ASSIGNED TASK.
No picture belongs in the copy. Repeat each line below exactly.

SUPPLIED MATERIAL.
══════════
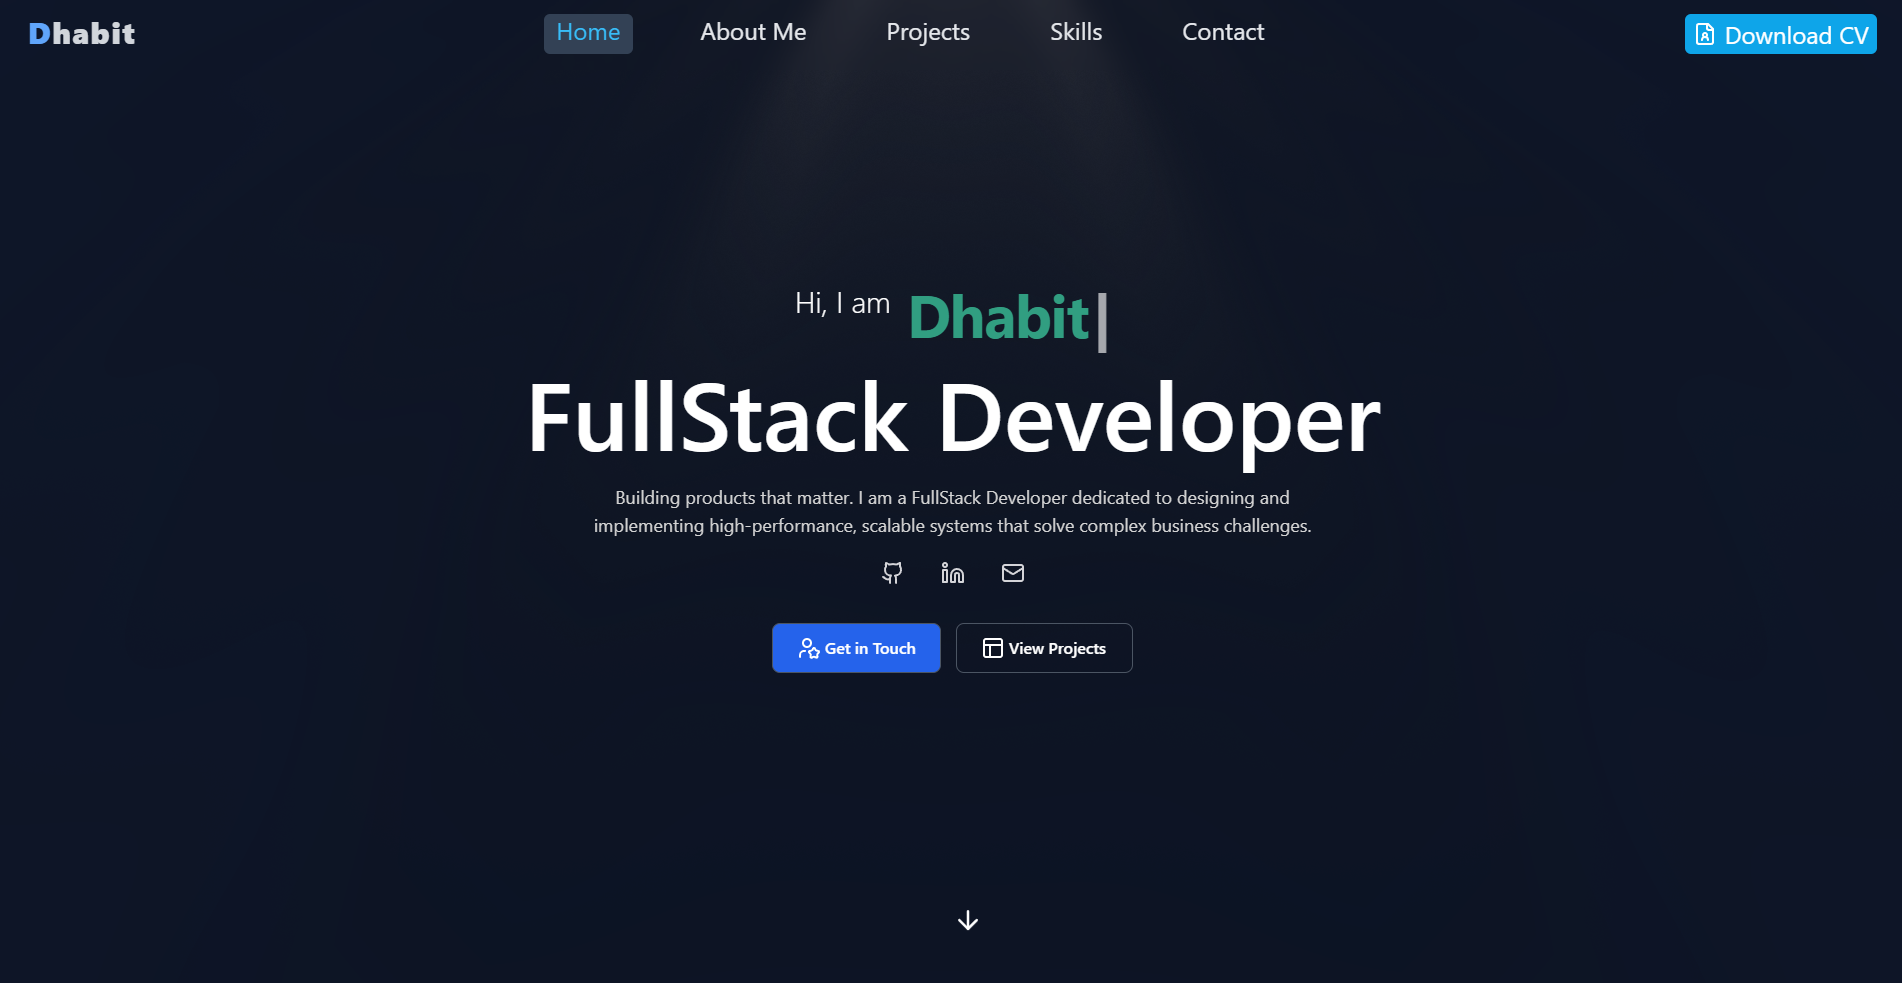
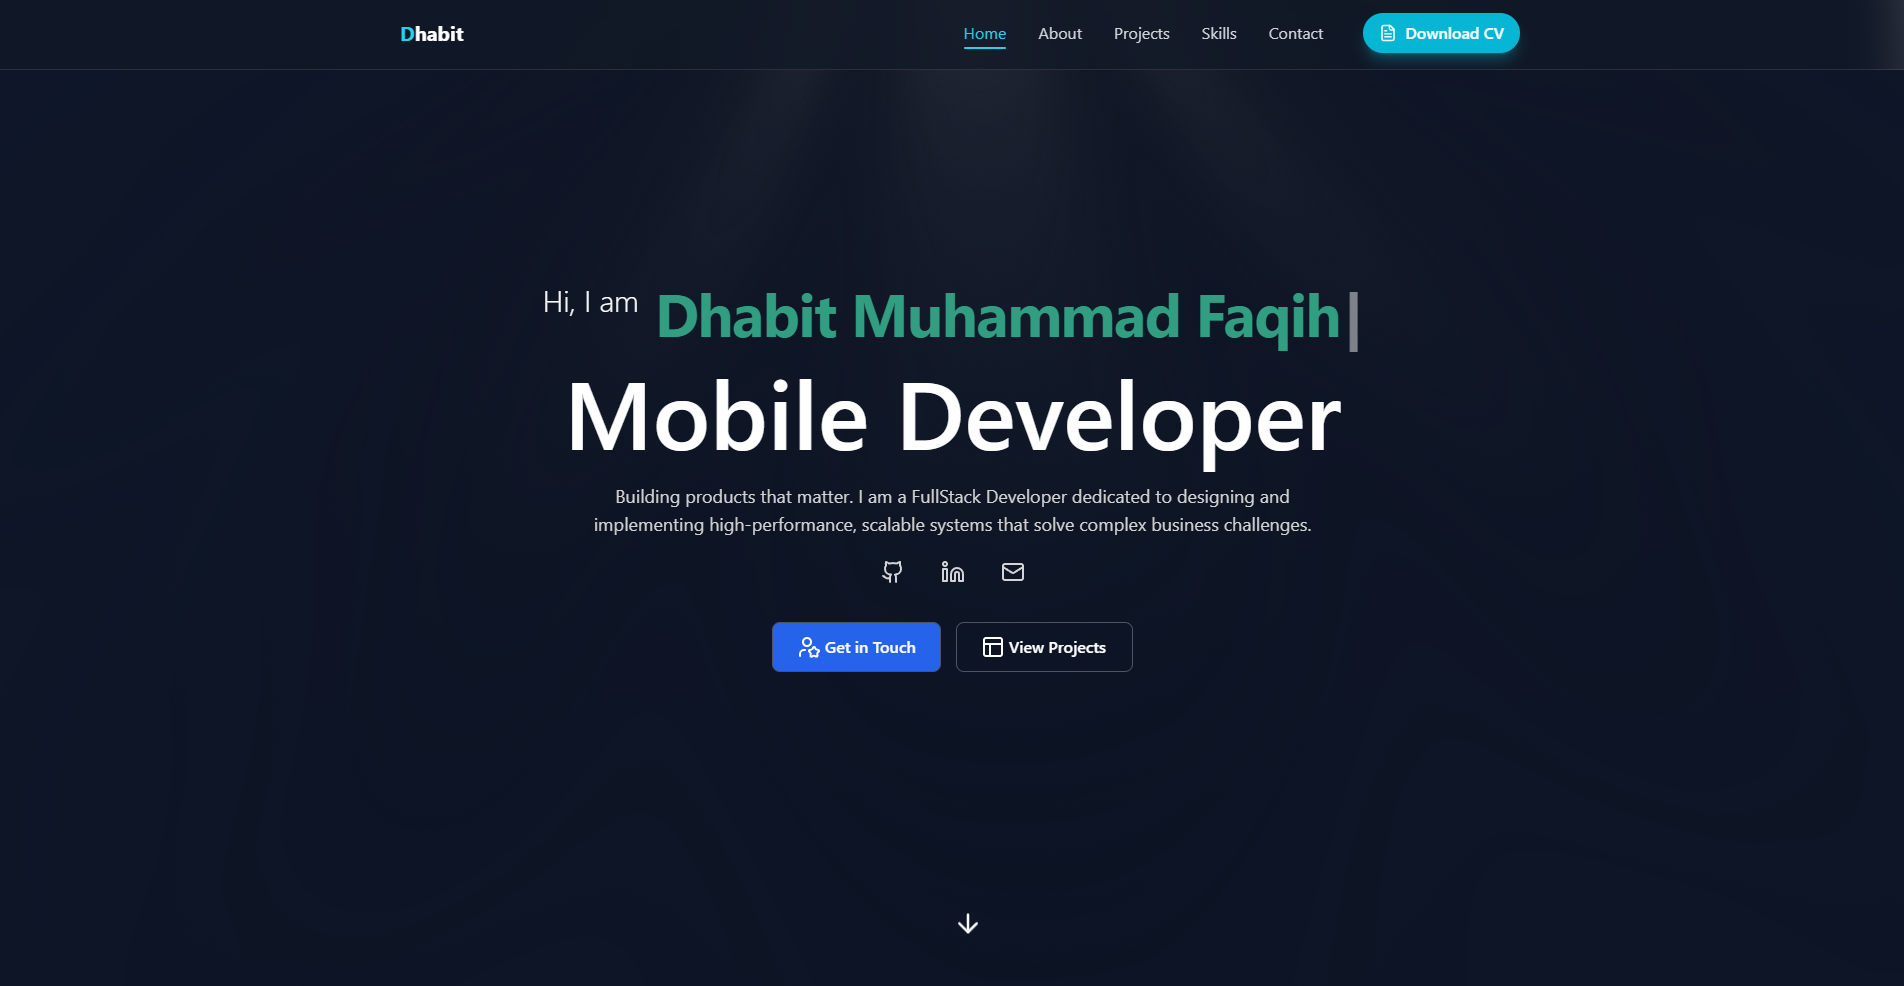
update kata

diff --git a/src/components/skill.jsx b/src/components/skill.jsx
@@ -19,9 +19,9 @@ const tombol = ["Skills", "Certificate", "Tools"];
 const content = {
   Skills: [
     { name: "Javascript", gambar: "https://www.w3schools.com/js/img_javascript_480.jpg", persen: 90 },
-    { name: "Python", gambar: "https://upload.wikimedia.org/wikipedia/commons/thumb/c/c3/Python-logo-notext.svg/1200px-Python-logo-notext.svg.png", persen: 31 },
+    { name: "Python", gambar: "https://s3.dualstack.us-east-2.amazonaws.com/pythondotorg-assets/media/community/logos/python-logo-only.png", persen: 31 },
     { name: "PHP", gambar: "https://upload.wikimedia.org/wikipedia/commons/2/27/PHP-logo.svg", persen: 37 },
-    { name: "React", gambar: "https://upload.wikimedia.org/wikipedia/commons/thumb/3/30/React_Logo_SVG.svg/1200px-React_Logo_SVG.svg.png", persen: 46 },
+    { name: "React", gambar: "https://upload.wikimedia.org/wikipedia/commons/thumb/a/a7/React-icon.svg/960px-React-icon.svg.png?_=20220125121207", persen: 46 },
     { name: "Flutter", gambar: "https://upload.wikimedia.org/wikipedia/commons/thumb/7/79/Flutter_logo.svg/250px-Flutter_logo.svg.png", persen: 67 },
   ],
   Certificate: [
@@ -32,8 +32,8 @@ const content = {
     { name: "Belajar Dasar Pemrograman Web", gambar: sertif5 } 
   ],
   Tools: [
-    { name: "Visual Studio Code", gambar: "https://upload.wikimedia.org/wikipedia/commons/thumb/9/9a/Visual_Studio_Code_1.35_icon.svg/1200px-Visual_Studio_Code_1.35_icon.svg.png" },
-    { name: "Git & GitHub", gambar: "https://upload.wikimedia.org/wikipedia/commons/thumb/e/e0/Git-logo.svg/1200px-Git-logo.svg.png" },
+    { name: "Visual Studio Code", gambar: "https://upload.wikimedia.org/wikipedia/commons/thumb/9/9a/Visual_Studio_Code_1.35_icon.svg/960px-Visual_Studio_Code_1.35_icon.svg.png" },
+    { name: "Git & GitHub", gambar: "https://img.icons8.com/ios11/512/FFFFFF/github.png" },
     { name: "Figma", gambar: "https://upload.wikimedia.org/wikipedia/commons/3/33/Figma-logo.svg" },
     { name: "Android Studio", gambar: "https://upload.wikimedia.org/wikipedia/commons/thumb/c/c1/Android_Studio_icon_%282023%29.svg/1280px-Android_Studio_icon_%282023%29.svg.png" },
   ]

diff --git a/src/components/about.jsx b/src/components/about.jsx
@@ -45,7 +45,7 @@ export default function About() {
             />
           </span>
           <p className='w-80 md:w-[520px] lg:w-[560px] [@media(min-width:1320px)]:w-[60vw] mx-auto mb-5 text-lg md:text-xl text-gray-200'>
-            My name is <span className='text-white'>Dhabit Muhammad Faqih</span>, a passionate software developer who loves exploring new technologies and turning ideas into real, working solutions. With a strong curiosity for learning, I constantly challenge myself to improve both in frontend and backend development, making sure the projects I build are efficient, modern, and scalable.
+            My name is <span className='text-white'>Dhabit Muhammad Faqih</span>, a passionate software developer who loves exploring new technologies and turning ideas into real, working solutions. With a strong curiosity for learning, I constantly challenge myself to improve in mobile development, making sure the projects I build are efficient, modern, and scalable.
           </p>
           <p className='w-80 md:w-[520px] lg:w-[560px] [@media(min-width:1320px)]:w-[60vw] mx-auto mb-5 text-lg md:text-xl text-gray-200'>
             Beyond coding, I enjoy solving problems and finding the most effective way to deliver clean, maintainable solutions. For me, technology is not just a tool, but also a way to create meaningful impact and help people through innovative applications.

diff --git a/src/components/hero.jsx b/src/components/hero.jsx
@@ -21,7 +21,7 @@ export default
         </span>
       </div>
       <h2 className="text-3xl md:text-8xl font-semibold mb-6 text-white">Mobile Developer</h2>
-      <p className="text-neutral-300 text-sm md:text-lg w-96 md:w-[768px] max-w-full mx-auto">Building products that matter. I am a FullStack Developer dedicated to designing and implementing high-performance, scalable systems that solve complex business challenges.</p>
+      <p className="text-neutral-300 text-sm md:text-lg w-96 md:w-[768px] max-w-full mx-auto">Building products that matter. I am a Mobile Developer dedicated to designing and implementing high-performance, scalable systems that solve complex business challenges.</p>
       <div className="flex justify-center space-x-6 mb-8 text-zinc-300 mt-4">
         <a href="https://github.com/Voltsat" target="_blank" className=" p-[6px] rounded-md hover:text-white  transition-colors duration-300 ">
           <Github size={24} />

diff --git a/src/components/project.jsx b/src/components/project.jsx
@@ -5,7 +5,7 @@ import fitnessIMG from "../assets/fitnessProject.png";
 export default function Projects() {
   const projects = [
     {
-      title: "React Portfolio",
+      title: "This Portfolio",
       desc: "A personal portfolio website built using React and Tailwind CSS. It presents my profile, skills, and selected projects in a clean and modern layout.",
       stats: [
         { label: "Views", value: "1K+" },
══════════
RESPONSE BELOW.
update kata

diff --git a/src/components/skill.jsx b/src/components/skill.jsx
@@ -19,9 +19,9 @@ const tombol = ["Skills", "Certificate", "Tools"];
 const content = {
   Skills: [
     { name: "Javascript", gambar: "https://www.w3schools.com/js/img_javascript_480.jpg", persen: 90 },
-    { name: "Python", gambar: "https://upload.wikimedia.org/wikipedia/commons/thumb/c/c3/Python-logo-notext.svg/1200px-Python-logo-notext.svg.png", persen: 31 },
+    { name: "Python", gambar: "https://s3.dualstack.us-east-2.amazonaws.com/pythondotorg-assets/media/community/logos/python-logo-only.png", persen: 31 },
     { name: "PHP", gambar: "https://upload.wikimedia.org/wikipedia/commons/2/27/PHP-logo.svg", persen: 37 },
-    { name: "React", gambar: "https://upload.wikimedia.org/wikipedia/commons/thumb/3/30/React_Logo_SVG.svg/1200px-React_Logo_SVG.svg.png", persen: 46 },
+    { name: "React", gambar: "https://upload.wikimedia.org/wikipedia/commons/thumb/a/a7/React-icon.svg/960px-React-icon.svg.png?_=20220125121207", persen: 46 },
     { name: "Flutter", gambar: "https://upload.wikimedia.org/wikipedia/commons/thumb/7/79/Flutter_logo.svg/250px-Flutter_logo.svg.png", persen: 67 },
   ],
   Certificate: [
@@ -32,8 +32,8 @@ const content = {
     { name: "Belajar Dasar Pemrograman Web", gambar: sertif5 } 
   ],
   Tools: [
-    { name: "Visual Studio Code", gambar: "https://upload.wikimedia.org/wikipedia/commons/thumb/9/9a/Visual_Studio_Code_1.35_icon.svg/1200px-Visual_Studio_Code_1.35_icon.svg.png" },
-    { name: "Git & GitHub", gambar: "https://upload.wikimedia.org/wikipedia/commons/thumb/e/e0/Git-logo.svg/1200px-Git-logo.svg.png" },
+    { name: "Visual Studio Code", gambar: "https://upload.wikimedia.org/wikipedia/commons/thumb/9/9a/Visual_Studio_Code_1.35_icon.svg/960px-Visual_Studio_Code_1.35_icon.svg.png" },
+    { name: "Git & GitHub", gambar: "https://img.icons8.com/ios11/512/FFFFFF/github.png" },
     { name: "Figma", gambar: "https://upload.wikimedia.org/wikipedia/commons/3/33/Figma-logo.svg" },
     { name: "Android Studio", gambar: "https://upload.wikimedia.org/wikipedia/commons/thumb/c/c1/Android_Studio_icon_%282023%29.svg/1280px-Android_Studio_icon_%282023%29.svg.png" },
   ]

diff --git a/src/components/about.jsx b/src/components/about.jsx
@@ -45,7 +45,7 @@ export default function About() {
             />
           </span>
           <p className='w-80 md:w-[520px] lg:w-[560px] [@media(min-width:1320px)]:w-[60vw] mx-auto mb-5 text-lg md:text-xl text-gray-200'>
-            My name is <span className='text-white'>Dhabit Muhammad Faqih</span>, a passionate software developer who loves exploring new technologies and turning ideas into real, working solutions. With a strong curiosity for learning, I constantly challenge myself to improve both in frontend and backend development, making sure the projects I build are efficient, modern, and scalable.
+            My name is <span className='text-white'>Dhabit Muhammad Faqih</span>, a passionate software developer who loves exploring new technologies and turning ideas into real, working solutions. With a strong curiosity for learning, I constantly challenge myself to improve in mobile development, making sure the projects I build are efficient, modern, and scalable.
           </p>
           <p className='w-80 md:w-[520px] lg:w-[560px] [@media(min-width:1320px)]:w-[60vw] mx-auto mb-5 text-lg md:text-xl text-gray-200'>
             Beyond coding, I enjoy solving problems and finding the most effective way to deliver clean, maintainable solutions. For me, technology is not just a tool, but also a way to create meaningful impact and help people through innovative applications.

diff --git a/src/components/hero.jsx b/src/components/hero.jsx
@@ -21,7 +21,7 @@ export default
         </span>
       </div>
       <h2 className="text-3xl md:text-8xl font-semibold mb-6 text-white">Mobile Developer</h2>
-      <p className="text-neutral-300 text-sm md:text-lg w-96 md:w-[768px] max-w-full mx-auto">Building products that matter. I am a FullStack Developer dedicated to designing and implementing high-performance, scalable systems that solve complex business challenges.</p>
+      <p className="text-neutral-300 text-sm md:text-lg w-96 md:w-[768px] max-w-full mx-auto">Building products that matter. I am a Mobile Developer dedicated to designing and implementing high-performance, scalable systems that solve complex business challenges.</p>
       <div className="flex justify-center space-x-6 mb-8 text-zinc-300 mt-4">
         <a href="https://github.com/Voltsat" target="_blank" className=" p-[6px] rounded-md hover:text-white  transition-colors duration-300 ">
           <Github size={24} />

diff --git a/src/components/project.jsx b/src/components/project.jsx
@@ -5,7 +5,7 @@ import fitnessIMG from "../assets/fitnessProject.png";
 export default function Projects() {
   const projects = [
     {
-      title: "React Portfolio",
+      title: "This Portfolio",
       desc: "A personal portfolio website built using React and Tailwind CSS. It presents my profile, skills, and selected projects in a clean and modern layout.",
       stats: [
         { label: "Views", value: "1K+" },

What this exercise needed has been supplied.